On Time Magazine, Lev Grossman posts a hilarious essay about the art of reading and walking at the same time. He discusses the ins and outs of wandering around with your nose tucked in a book, and how you do it most efficiently:
My first move is to clamp the book under one arm, inside-out, at my current page, like a running-back with a football, so I can whip it out at a moment’s notice.
Then I pick my spots. Short bursts is the approach. You look for a stretch of open sidewalk, maybe a half a block, you hastily memorize the major obstacles, and then you glance down at the book. You’re speed-reading here—you don’t so much run your eye over the page as grab the next few sentences all at once. Then the book goes back under the arm. You look up again and digest the words as you walk. You check your location and bearing, like a submarine, and you prepare to dive again.
Strangers look at you a bit funny, but come on—they’re strangers. Not like the characters you’re reading about. Sure, they may be fictional, but they’re not strangers. They matter.
Oh, I have so been there. Sometimes I’ve even chewed gum at the same time!
But I’m a little surprised that he gets through the entire article without ever once mentioning e-readers or smartphones. I mean, it’s so much simpler reading and walking with my iPod Touch. For one thing it doesn’t take up as much space as a book so I can look around it more easily. And thanks to my FlyGrip, I can hold and operate it efficiently with one hand and no fear of dropping it.
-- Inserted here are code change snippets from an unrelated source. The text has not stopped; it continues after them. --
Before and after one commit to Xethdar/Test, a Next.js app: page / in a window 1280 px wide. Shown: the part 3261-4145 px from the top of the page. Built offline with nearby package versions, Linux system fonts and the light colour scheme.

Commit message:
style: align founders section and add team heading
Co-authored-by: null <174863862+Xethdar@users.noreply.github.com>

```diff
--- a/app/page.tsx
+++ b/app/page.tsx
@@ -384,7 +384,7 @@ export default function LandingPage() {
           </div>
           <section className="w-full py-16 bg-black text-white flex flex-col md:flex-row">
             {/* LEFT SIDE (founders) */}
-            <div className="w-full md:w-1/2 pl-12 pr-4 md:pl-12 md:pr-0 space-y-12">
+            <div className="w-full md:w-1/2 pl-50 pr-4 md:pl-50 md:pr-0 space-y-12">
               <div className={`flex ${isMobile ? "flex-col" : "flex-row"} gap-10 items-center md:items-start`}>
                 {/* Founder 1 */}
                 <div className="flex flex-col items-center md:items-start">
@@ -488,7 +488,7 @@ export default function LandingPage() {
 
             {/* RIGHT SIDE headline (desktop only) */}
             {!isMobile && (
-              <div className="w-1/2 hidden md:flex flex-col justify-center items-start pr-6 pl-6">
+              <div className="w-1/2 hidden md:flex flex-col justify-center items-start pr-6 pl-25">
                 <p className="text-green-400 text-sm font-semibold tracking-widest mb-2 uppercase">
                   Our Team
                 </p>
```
And there’s the app for the iPhone that goes even further than that, superimposing the words over an augmented reality view through the camera. Reading and walking at the same time has never been so easy! (Not necessarily all that much safer, though.)